What is HICT? (High-Intensity Continuous Training)
Posted on August 4th, 2021 to Education
Whether you’re a seasoned fitness enthusiast or you’re just getting started with working out, it can be fun to incorporate new forms of training into your workout. HICT is a fast and effective way to boost your caloric burn and up both your cardio fitness and muscular endurance.
What Does HICT Stand For?
HICT stands for high-intensity continuous training. Many people are familiar with high-intensity interval training, or HIIT, a type of workout in which short, intense bursts of exercise are followed by periods of rest. HICT is different. A HICT workout requires continuous, strenuous movement.
What Is HICT?
An HICT workout consists of one continuous exercise, repeated for 8-15 minutes. Squats, hinges, step-ups, kettlebell swings, and kneel-to-stand can all be a great start for an HICT workout.
HICT workouts can be completed with bodyweight only, or can be completed with additional resistance, such as a handheld weight or a weight vest. If working out with weight during HICT, be sure to choose a weight that will be sustainable over time. If the weight becomes too heavy, feel free to lower the weight or drop the weight all together.
Why Choose HICT?
In sports, there is never a time when we are running at a continuous pace for a prolonged period of time (besides marathon or long distance running of course).
Most athletic endeavors require short bursts of high energy followed by a period of low energy output. A good example of this would be a running back in football getting the ball and running hard for a short period of time. This maximum effort is followed by a slowed walk back to the huddle to get the next play (cooling down/low intensity).
HICT training doesn’t require a treadmill or running at all and therefore is much easier on your joints. High-Intensity Continuous Training is exactly as the name suggests. You pick a movement and do it continuously for 8-15 minutes.
While training for athletics doesn’t require long distance running, it does call for a high level of aerobic conditioning. Using the HICT method will keep you running just as hard in the 4th quarter as you were in the 1st.
What Is A HICT Workout Like?
For exercise selection, stick to a variation of one of the following; squat, hinge, lower body push, and lower body pull (listed some below). If you are unsure of what exercise to choose, start with the step-up as it is the most common movement for HICT training.
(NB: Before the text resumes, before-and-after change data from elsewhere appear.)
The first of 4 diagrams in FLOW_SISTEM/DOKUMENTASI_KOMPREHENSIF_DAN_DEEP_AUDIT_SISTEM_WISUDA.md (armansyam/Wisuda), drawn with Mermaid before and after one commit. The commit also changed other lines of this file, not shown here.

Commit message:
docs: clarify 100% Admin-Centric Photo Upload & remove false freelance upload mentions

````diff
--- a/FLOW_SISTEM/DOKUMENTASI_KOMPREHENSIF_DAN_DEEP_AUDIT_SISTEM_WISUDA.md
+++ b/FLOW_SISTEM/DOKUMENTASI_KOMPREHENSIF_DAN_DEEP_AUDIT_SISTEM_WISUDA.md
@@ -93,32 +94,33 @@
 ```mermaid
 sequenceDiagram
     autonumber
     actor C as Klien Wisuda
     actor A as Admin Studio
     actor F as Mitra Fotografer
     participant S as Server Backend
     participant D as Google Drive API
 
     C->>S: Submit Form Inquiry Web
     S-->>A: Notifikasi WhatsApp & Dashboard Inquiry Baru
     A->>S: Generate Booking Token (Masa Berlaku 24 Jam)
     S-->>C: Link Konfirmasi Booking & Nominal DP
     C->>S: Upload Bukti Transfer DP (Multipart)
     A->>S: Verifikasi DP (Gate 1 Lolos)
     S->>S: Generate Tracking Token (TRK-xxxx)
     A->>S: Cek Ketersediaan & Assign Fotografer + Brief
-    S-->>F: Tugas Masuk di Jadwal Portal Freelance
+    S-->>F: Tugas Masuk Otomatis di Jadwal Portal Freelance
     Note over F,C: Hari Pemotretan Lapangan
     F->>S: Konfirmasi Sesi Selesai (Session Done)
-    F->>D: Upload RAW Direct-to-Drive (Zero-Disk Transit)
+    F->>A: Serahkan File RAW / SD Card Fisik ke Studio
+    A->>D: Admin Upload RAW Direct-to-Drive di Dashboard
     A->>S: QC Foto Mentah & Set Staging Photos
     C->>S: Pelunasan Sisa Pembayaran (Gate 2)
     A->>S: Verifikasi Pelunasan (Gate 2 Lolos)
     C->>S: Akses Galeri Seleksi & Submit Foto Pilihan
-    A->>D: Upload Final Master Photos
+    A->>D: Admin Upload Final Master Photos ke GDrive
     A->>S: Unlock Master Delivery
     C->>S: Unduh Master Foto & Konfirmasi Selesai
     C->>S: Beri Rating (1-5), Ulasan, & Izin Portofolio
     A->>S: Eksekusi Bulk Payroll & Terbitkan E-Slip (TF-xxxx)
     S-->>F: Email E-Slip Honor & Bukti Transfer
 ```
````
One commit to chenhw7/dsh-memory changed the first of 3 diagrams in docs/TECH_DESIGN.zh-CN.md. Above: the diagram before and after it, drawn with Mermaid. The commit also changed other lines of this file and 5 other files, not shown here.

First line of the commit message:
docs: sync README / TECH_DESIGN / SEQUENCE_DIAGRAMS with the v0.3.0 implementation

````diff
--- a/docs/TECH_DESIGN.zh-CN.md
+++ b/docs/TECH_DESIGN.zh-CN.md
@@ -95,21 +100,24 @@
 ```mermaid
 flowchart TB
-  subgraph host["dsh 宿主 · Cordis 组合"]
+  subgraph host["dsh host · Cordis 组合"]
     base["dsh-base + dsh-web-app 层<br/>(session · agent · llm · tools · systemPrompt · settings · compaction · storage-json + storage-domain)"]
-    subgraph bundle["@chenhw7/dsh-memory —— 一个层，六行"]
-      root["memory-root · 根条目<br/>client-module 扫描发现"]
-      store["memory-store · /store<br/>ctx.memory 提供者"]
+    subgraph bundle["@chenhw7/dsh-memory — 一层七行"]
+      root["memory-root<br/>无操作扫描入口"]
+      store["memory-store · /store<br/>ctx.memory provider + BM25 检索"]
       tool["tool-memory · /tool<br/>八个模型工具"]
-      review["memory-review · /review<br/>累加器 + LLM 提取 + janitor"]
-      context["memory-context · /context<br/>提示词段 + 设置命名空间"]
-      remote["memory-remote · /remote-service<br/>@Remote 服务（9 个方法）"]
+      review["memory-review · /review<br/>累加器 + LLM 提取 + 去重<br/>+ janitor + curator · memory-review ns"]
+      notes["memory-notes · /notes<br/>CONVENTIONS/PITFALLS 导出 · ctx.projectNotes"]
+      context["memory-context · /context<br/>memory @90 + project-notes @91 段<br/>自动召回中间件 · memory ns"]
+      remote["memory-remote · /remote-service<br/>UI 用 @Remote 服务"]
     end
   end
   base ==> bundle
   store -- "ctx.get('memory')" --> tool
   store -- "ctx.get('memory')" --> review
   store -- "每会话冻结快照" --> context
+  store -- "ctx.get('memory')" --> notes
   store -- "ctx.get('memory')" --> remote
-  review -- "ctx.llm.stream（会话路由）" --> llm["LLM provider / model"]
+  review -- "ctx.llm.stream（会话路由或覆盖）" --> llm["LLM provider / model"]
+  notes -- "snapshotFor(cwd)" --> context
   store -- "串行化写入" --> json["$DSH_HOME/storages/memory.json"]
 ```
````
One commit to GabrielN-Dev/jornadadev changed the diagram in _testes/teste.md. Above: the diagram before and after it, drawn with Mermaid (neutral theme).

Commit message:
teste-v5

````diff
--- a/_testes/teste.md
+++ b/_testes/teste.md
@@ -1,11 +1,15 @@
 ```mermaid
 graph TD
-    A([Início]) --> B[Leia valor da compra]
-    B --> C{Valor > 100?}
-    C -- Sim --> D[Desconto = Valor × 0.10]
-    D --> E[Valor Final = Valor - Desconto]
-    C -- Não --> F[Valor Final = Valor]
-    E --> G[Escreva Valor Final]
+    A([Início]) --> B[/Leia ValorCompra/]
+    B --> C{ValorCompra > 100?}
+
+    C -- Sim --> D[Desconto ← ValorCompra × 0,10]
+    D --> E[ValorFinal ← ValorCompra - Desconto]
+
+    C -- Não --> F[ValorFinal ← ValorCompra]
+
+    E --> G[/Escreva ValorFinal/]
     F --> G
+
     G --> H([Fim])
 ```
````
Choose a move that you can continue for 8-15 minutes.
You can start with just your body weight and add resistance to the movement as you get more familiar. Suggested amount of weight would be no more than 10% of your body weight. Here is everything you need to get going below.
Example HICT Workout
- Choose a weight (if necessary).
- Set a timer for at least eight minutes.
- Continuously repeat the movement for the full duration of the session. Be sure to work at a pace that’s sustainable over time. Continuous movement is the goal, so do your best not to take any breaks.
- If you’re starting with a new movement, or using a weight that’s a new challenge, you may want to begin with 8 minutes, working up bit by bit each time you complete an HICT session.
Check out the video below for two of my favorite movements for HICT style conditioning.
- Front Foot Elevated Reverse Lunge
- Kneel to Stand